App State students gathered on Sanford Mall Friday for an annual rally in honor of transgender lives lost in the past year.
“A lot of people here, especially, think if it’s not directly affecting them it doesn’t matter,” said Tea Critchfield, a junior music education major who led the event. “These were actual people.”
According to a PBS report, 2021 was marked as the “deadliest year on record” for the transgender community. This is due to the 45 homicides reported in the last year across the country, in addition to many anti-trans legislation in states such as Oklahoma, Iowa, Utah and Louisiana.
The Trans Day of Silence is a product from the Gay, Lesbian & Straight Education Network in recognition of the hardships faced by the LGBTQ+ community every April. Students around the country take a vow of silence throughout the day, ending with celebrations of queer life and culture. Students at App State, like Critchfield and others, believed this was an important event to unify the university.
At the rally, signs were placed around the area with the names of transgender individuals who have lost their lives in the past year.
“When you don’t identify with the majority, your life is in danger almost anywhere you go,” Critchfield said.
Trinity McKoy, a junior psychology major, said she feels especially concerned about the high homicide rate for trans and LGBTQ+ youth.
“I want to say I’m shocked, but the numbers just don’t shock me because, especially in America, there is a huge hate for members of the LGBTQ community,” McKoy said.
The sentiment of living in fear due to the high homicide rate was felt throughout many of those in attendance at the rally.
“This kind of thing happens every day.
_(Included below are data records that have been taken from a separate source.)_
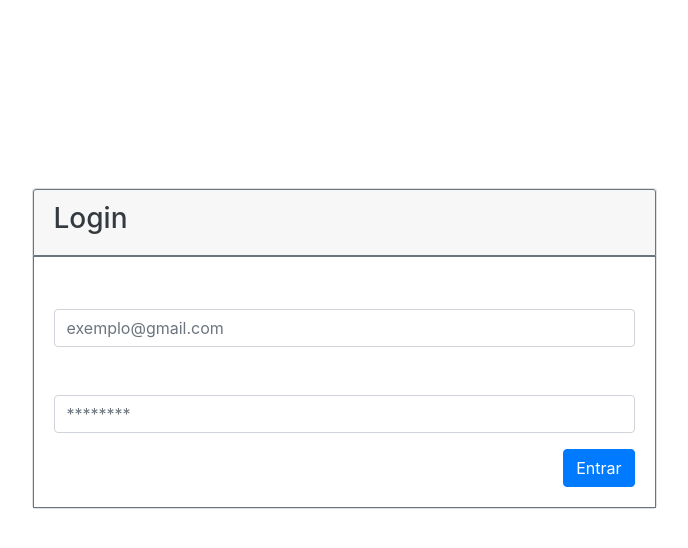
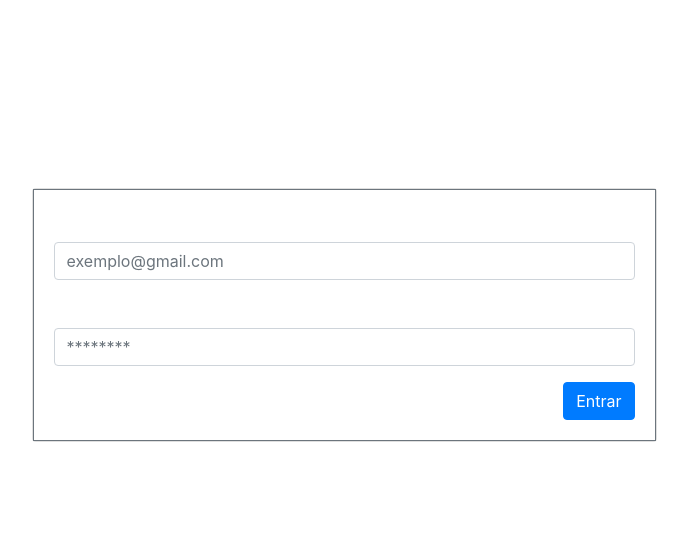
Before and after one commit to RafaelN9/TrabalhoESI, a PHP site: page /login.php in a window 1280 px wide. Shown: the top 548 px of the page, without its empty margins (296-984 px from the left). Run offline with PHP 8.4, Linux system fonts and the light colour scheme.

Commit message:
removido header login

```diff
--- a/Login/login.php
+++ b/Login/login.php
@@ -18,9 +18,6 @@
     <div class="container-fluid bg-secundaria" style="height: 100vh;">
         <div class="d-flex justify-content-center align-self-center">
             <div class="card w-50" style="margin-top: 15%; ">
-                <div class="card-header border border-secondary bg-princ-escuro">
-                    <h3 class="text-dark">Login</h3>
-                </div>
                 <div class="card-body border border-secondary bg-princ-escuro">
                     <form>
                         <div class="form-group">
```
These people just go unseen and their stories go unheard in the news,” McKoy said. “I want to hear more about this.”
Critchfield believes conversations on trans lives are extremely important to have in classroom settings to ensure students are learning.
“The best way to get better is to learn,” Critchfield said. “We have a small, accepting community here, which makes it hard when there are so many people who are hateful of us in the surrounding area.”
Tori Ketchel, a sophomore interior design major, believes rallies like these will raise awareness for how trans people are treated and bring more attention to trans issues.
“I think it’s really going to inform people how many deaths have gone on,” Ketchel said. “There are so many deaths that have happened and I think it’s just good to be informed.”
Ariela Allen, a junior economics major, said events such as the Trans Day of Silence rally helps raise awareness and start conversations in support of the queer community in Boone.
“We can encourage folks with those diverse backgrounds to come to Appalachian State, knowing that there is infrastructure with support services there for them during their journey,” Allen said.
Critchfield listed names of 10 people who lost their lives since the start of 2022 and then led the group in a moment of silence for the individuals.
The rally also featured musical performances by guests as well as a drag show performance from Critchfield.
“Art is a universal language,” Critchfield said. “Being exposed to that kind of art opens your mind and your heart to a whole different community you might not have found otherwise.”
Allen is also an independent contributor with AppTV’s show “Can’t Think Straight” and works with AppTV’s program “Hi, Neighbor.”
“With any community who advocates for change and advocates to be seen, the best thing we can do in the world of social media is to record things and put them out there,” Allen said.
Critchfield said they are sad remembering their youth and the lack of queer representation they saw in the media. However, they believe times are changing and their art is impacting their experience as a queer person.
“Being able to represent my community in this way is very important to me because I can be the representation for queer kids that I never had,” Critchfield said.